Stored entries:
--------------------

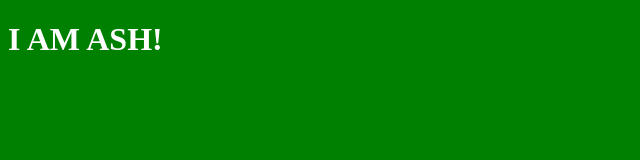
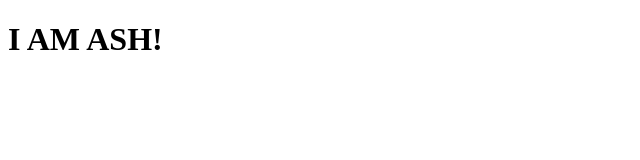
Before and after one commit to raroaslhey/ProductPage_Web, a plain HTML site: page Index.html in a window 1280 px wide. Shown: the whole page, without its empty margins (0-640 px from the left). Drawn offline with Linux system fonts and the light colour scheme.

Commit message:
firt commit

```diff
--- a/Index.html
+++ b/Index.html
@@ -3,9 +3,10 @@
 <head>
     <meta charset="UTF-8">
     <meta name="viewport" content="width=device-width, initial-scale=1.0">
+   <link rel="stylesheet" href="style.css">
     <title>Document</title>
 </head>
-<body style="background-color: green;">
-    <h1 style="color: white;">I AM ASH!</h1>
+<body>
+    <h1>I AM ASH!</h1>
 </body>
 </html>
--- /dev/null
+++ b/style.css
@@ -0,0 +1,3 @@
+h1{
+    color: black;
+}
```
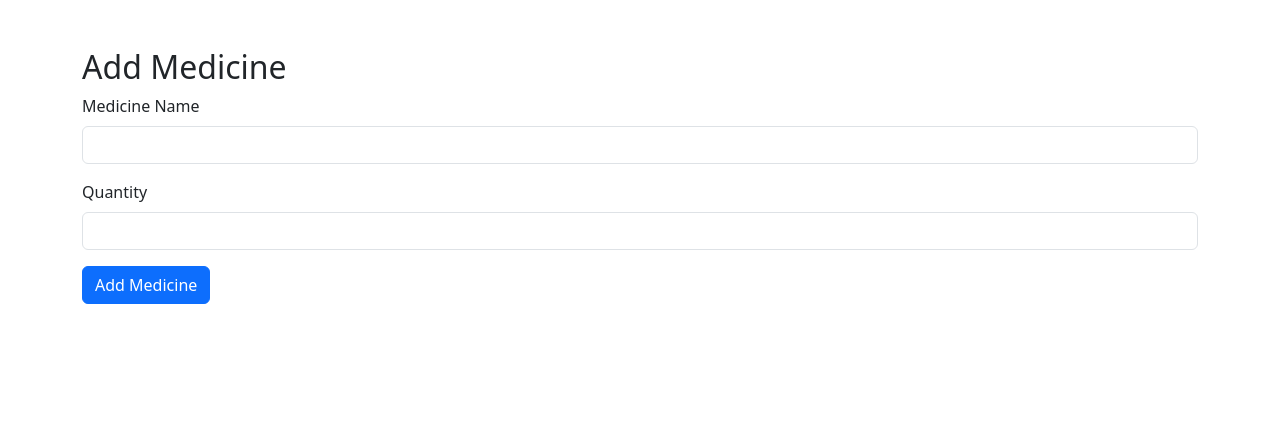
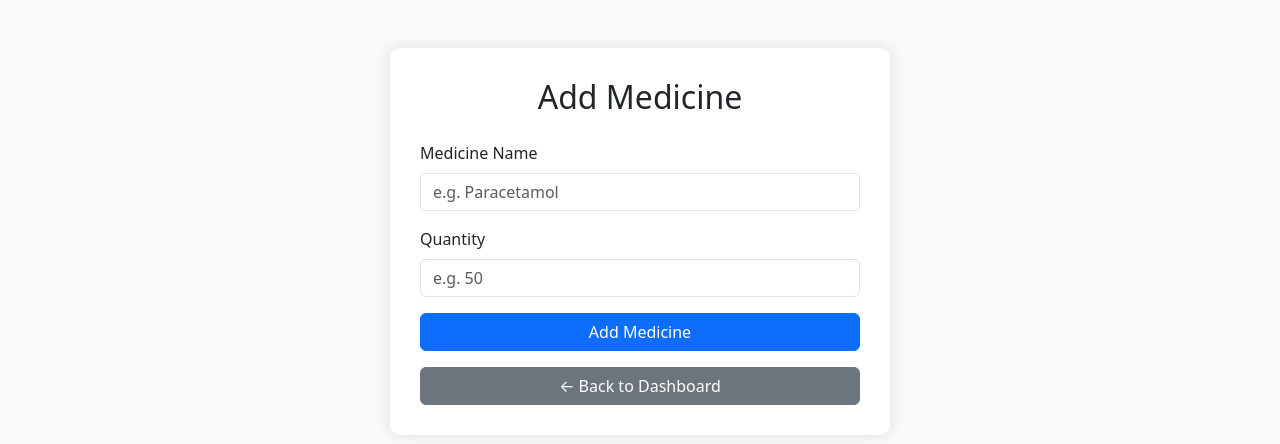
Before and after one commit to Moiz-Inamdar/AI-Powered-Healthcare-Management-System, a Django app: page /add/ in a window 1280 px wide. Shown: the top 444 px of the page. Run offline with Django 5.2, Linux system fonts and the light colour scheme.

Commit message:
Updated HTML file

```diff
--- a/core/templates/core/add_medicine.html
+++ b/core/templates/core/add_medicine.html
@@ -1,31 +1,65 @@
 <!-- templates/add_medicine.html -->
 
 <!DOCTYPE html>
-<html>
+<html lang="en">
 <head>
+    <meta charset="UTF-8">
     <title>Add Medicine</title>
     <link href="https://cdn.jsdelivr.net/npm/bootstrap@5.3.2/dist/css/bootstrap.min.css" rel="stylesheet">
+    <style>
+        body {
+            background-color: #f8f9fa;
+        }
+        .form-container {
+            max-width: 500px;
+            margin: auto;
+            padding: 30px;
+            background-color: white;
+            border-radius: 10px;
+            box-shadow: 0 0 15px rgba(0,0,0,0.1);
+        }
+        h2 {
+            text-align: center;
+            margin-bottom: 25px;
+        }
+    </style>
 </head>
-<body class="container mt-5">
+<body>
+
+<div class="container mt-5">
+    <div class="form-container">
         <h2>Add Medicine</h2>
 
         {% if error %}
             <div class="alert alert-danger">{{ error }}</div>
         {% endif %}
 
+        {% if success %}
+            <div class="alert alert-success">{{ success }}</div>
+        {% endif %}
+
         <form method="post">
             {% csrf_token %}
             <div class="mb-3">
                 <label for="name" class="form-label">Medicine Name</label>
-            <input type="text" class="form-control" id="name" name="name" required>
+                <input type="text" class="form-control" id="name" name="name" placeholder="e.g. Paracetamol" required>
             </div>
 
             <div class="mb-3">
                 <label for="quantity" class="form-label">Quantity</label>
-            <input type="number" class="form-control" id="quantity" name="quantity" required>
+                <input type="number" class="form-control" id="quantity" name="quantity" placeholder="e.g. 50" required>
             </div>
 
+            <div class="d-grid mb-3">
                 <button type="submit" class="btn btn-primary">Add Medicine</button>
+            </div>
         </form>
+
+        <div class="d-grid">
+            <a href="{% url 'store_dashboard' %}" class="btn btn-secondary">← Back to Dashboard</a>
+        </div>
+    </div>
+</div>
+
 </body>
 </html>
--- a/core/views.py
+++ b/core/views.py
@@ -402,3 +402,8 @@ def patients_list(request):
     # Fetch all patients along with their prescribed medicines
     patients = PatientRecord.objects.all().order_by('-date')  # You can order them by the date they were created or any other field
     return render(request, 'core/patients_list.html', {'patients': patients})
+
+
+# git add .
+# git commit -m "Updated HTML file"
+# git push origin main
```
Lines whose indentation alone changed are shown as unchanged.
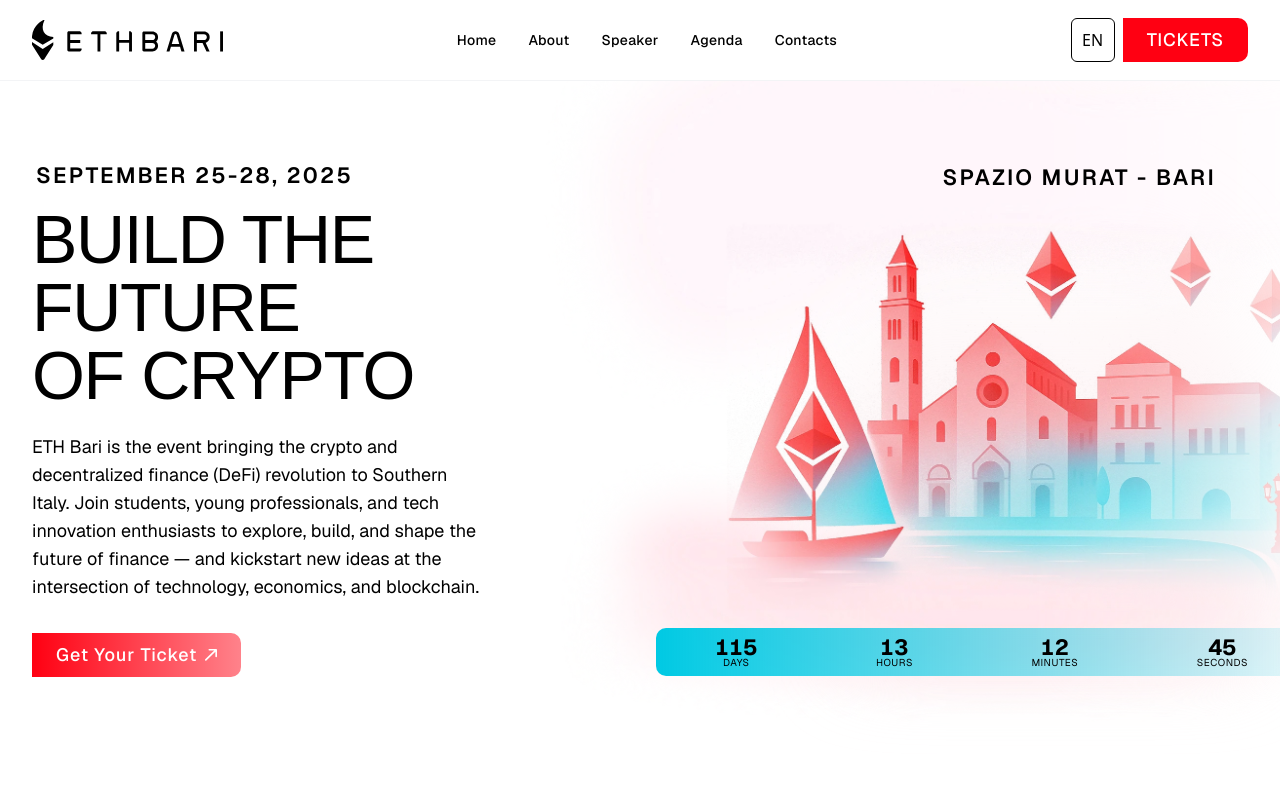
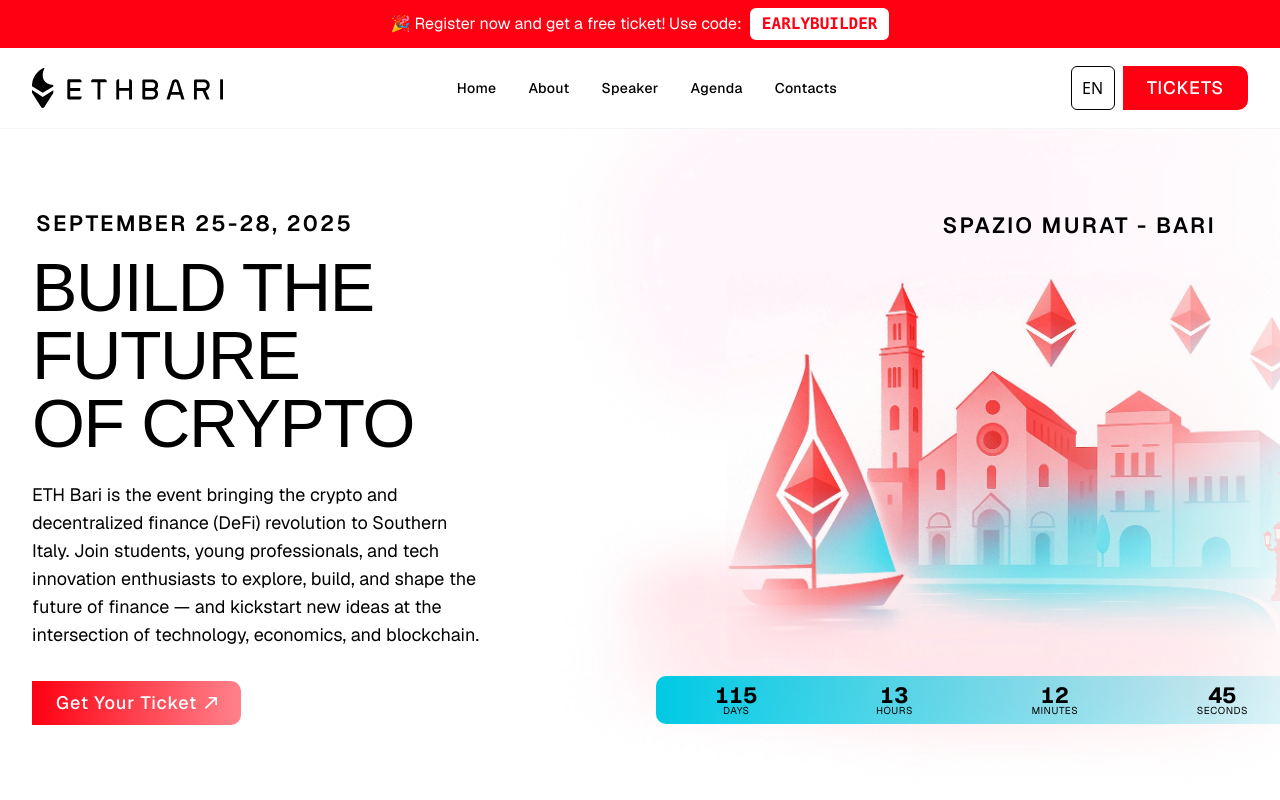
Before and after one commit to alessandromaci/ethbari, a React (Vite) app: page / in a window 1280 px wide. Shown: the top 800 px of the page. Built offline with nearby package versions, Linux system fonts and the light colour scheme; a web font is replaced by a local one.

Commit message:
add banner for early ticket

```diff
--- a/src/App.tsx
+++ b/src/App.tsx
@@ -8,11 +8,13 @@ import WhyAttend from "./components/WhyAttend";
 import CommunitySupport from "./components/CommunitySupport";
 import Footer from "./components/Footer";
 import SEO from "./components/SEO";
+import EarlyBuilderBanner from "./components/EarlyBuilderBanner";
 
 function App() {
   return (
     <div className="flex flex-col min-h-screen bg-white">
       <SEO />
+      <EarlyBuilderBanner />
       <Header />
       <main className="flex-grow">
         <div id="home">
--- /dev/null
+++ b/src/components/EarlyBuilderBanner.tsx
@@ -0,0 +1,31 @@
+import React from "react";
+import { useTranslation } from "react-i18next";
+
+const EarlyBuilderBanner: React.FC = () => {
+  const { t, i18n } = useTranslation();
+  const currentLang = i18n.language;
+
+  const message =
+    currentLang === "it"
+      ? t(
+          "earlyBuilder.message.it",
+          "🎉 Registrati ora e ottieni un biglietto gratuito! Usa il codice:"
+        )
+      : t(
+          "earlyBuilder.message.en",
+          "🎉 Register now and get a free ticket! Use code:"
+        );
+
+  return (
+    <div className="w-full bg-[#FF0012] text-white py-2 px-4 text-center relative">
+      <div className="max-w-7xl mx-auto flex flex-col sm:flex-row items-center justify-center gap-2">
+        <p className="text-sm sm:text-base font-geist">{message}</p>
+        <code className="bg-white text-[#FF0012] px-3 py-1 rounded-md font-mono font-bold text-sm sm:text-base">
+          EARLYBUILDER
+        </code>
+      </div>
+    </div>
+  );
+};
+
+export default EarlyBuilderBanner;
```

--------------------

Aim of the exercise:
Your copy should match the data exactly, apart from the images, which are dropped.

Written response:
Before and after one commit to raroaslhey/ProductPage_Web, a plain HTML site: page Index.html in a window 1280 px wide. Shown: the whole page, without its empty margins (0-640 px from the left). Drawn offline with Linux system fonts and the light colour scheme.

Commit message:
firt commit

```diff
--- a/Index.html
+++ b/Index.html
@@ -3,9 +3,10 @@
 <head>
     <meta charset="UTF-8">
     <meta name="viewport" content="width=device-width, initial-scale=1.0">
+   <link rel="stylesheet" href="style.css">
     <title>Document</title>
 </head>
-<body style="background-color: green;">
-    <h1 style="color: white;">I AM ASH!</h1>
+<body>
+    <h1>I AM ASH!</h1>
 </body>
 </html>
--- /dev/null
+++ b/style.css
@@ -0,0 +1,3 @@
+h1{
+    color: black;
+}
```
Before and after one commit to Moiz-Inamdar/AI-Powered-Healthcare-Management-System, a Django app: page /add/ in a window 1280 px wide. Shown: the top 444 px of the page. Run offline with Django 5.2, Linux system fonts and the light colour scheme.

Commit message:
Updated HTML file

```diff
--- a/core/templates/core/add_medicine.html
+++ b/core/templates/core/add_medicine.html
@@ -1,31 +1,65 @@
 <!-- templates/add_medicine.html -->
 
 <!DOCTYPE html>
-<html>
+<html lang="en">
 <head>
+    <meta charset="UTF-8">
     <title>Add Medicine</title>
     <link href="https://cdn.jsdelivr.net/npm/bootstrap@5.3.2/dist/css/bootstrap.min.css" rel="stylesheet">
+    <style>
+        body {
+            background-color: #f8f9fa;
+        }
+        .form-container {
+            max-width: 500px;
+            margin: auto;
+            padding: 30px;
+            background-color: white;
+            border-radius: 10px;
+            box-shadow: 0 0 15px rgba(0,0,0,0.1);
+        }
+        h2 {
+            text-align: center;
+            margin-bottom: 25px;
+        }
+    </style>
 </head>
-<body class="container mt-5">
+<body>
+
+<div class="container mt-5">
+    <div class="form-container">
         <h2>Add Medicine</h2>
 
         {% if error %}
             <div class="alert alert-danger">{{ error }}</div>
         {% endif %}
 
+        {% if success %}
+            <div class="alert alert-success">{{ success }}</div>
+        {% endif %}
+
         <form method="post">
             {% csrf_token %}
             <div class="mb-3">
                 <label for="name" class="form-label">Medicine Name</label>
-            <input type="text" class="form-control" id="name" name="name" required>
+                <input type="text" class="form-control" id="name" name="name" placeholder="e.g. Paracetamol" required>
             </div>
 
             <div class="mb-3">
                 <label for="quantity" class="form-label">Quantity</label>
-            <input type="number" class="form-control" id="quantity" name="quantity" required>
+                <input type="number" class="form-control" id="quantity" name="quantity" placeholder="e.g. 50" required>
             </div>
 
+            <div class="d-grid mb-3">
                 <button type="submit" class="btn btn-primary">Add Medicine</button>
+            </div>
         </form>
+
+        <div class="d-grid">
+            <a href="{% url 'store_dashboard' %}" class="btn btn-secondary">← Back to Dashboard</a>
+        </div>
+    </div>
+</div>
+
 </body>
 </html>
--- a/core/views.py
+++ b/core/views.py
@@ -402,3 +402,8 @@ def patients_list(request):
     # Fetch all patients along with their prescribed medicines
     patients = PatientRecord.objects.all().order_by('-date')  # You can order them by the date they were created or any other field
     return render(request, 'core/patients_list.html', {'patients': patients})
+
+
+# git add .
+# git commit -m "Updated HTML file"
+# git push origin main
```
Lines whose indentation alone changed are shown as unchanged.
Before and after one commit to alessandromaci/ethbari, a React (Vite) app: page / in a window 1280 px wide. Shown: the top 800 px of the page. Built offline with nearby package versions, Linux system fonts and the light colour scheme; a web font is replaced by a local one.

Commit message:
add banner for early ticket

```diff
--- a/src/App.tsx
+++ b/src/App.tsx
@@ -8,11 +8,13 @@ import WhyAttend from "./components/WhyAttend";
 import CommunitySupport from "./components/CommunitySupport";
 import Footer from "./components/Footer";
 import SEO from "./components/SEO";
+import EarlyBuilderBanner from "./components/EarlyBuilderBanner";
 
 function App() {
   return (
     <div className="flex flex-col min-h-screen bg-white">
       <SEO />
+      <EarlyBuilderBanner />
       <Header />
       <main className="flex-grow">
         <div id="home">
--- /dev/null
+++ b/src/components/EarlyBuilderBanner.tsx
@@ -0,0 +1,31 @@
+import React from "react";
+import { useTranslation } from "react-i18next";
+
+const EarlyBuilderBanner: React.FC = () => {
+  const { t, i18n } = useTranslation();
+  const currentLang = i18n.language;
+
+  const message =
+    currentLang === "it"
+      ? t(
+          "earlyBuilder.message.it",
+          "🎉 Registrati ora e ottieni un biglietto gratuito! Usa il codice:"
+        )
+      : t(
+          "earlyBuilder.message.en",
+          "🎉 Register now and get a free ticket! Use code:"
+        );
+
+  return (
+    <div className="w-full bg-[#FF0012] text-white py-2 px-4 text-center relative">
+      <div className="max-w-7xl mx-auto flex flex-col sm:flex-row items-center justify-center gap-2">
+        <p className="text-sm sm:text-base font-geist">{message}</p>
+        <code className="bg-white text-[#FF0012] px-3 py-1 rounded-md font-mono font-bold text-sm sm:text-base">
+          EARLYBUILDER
+        </code>
+      </div>
+    </div>
+  );
+};
+
+export default EarlyBuilderBanner;
```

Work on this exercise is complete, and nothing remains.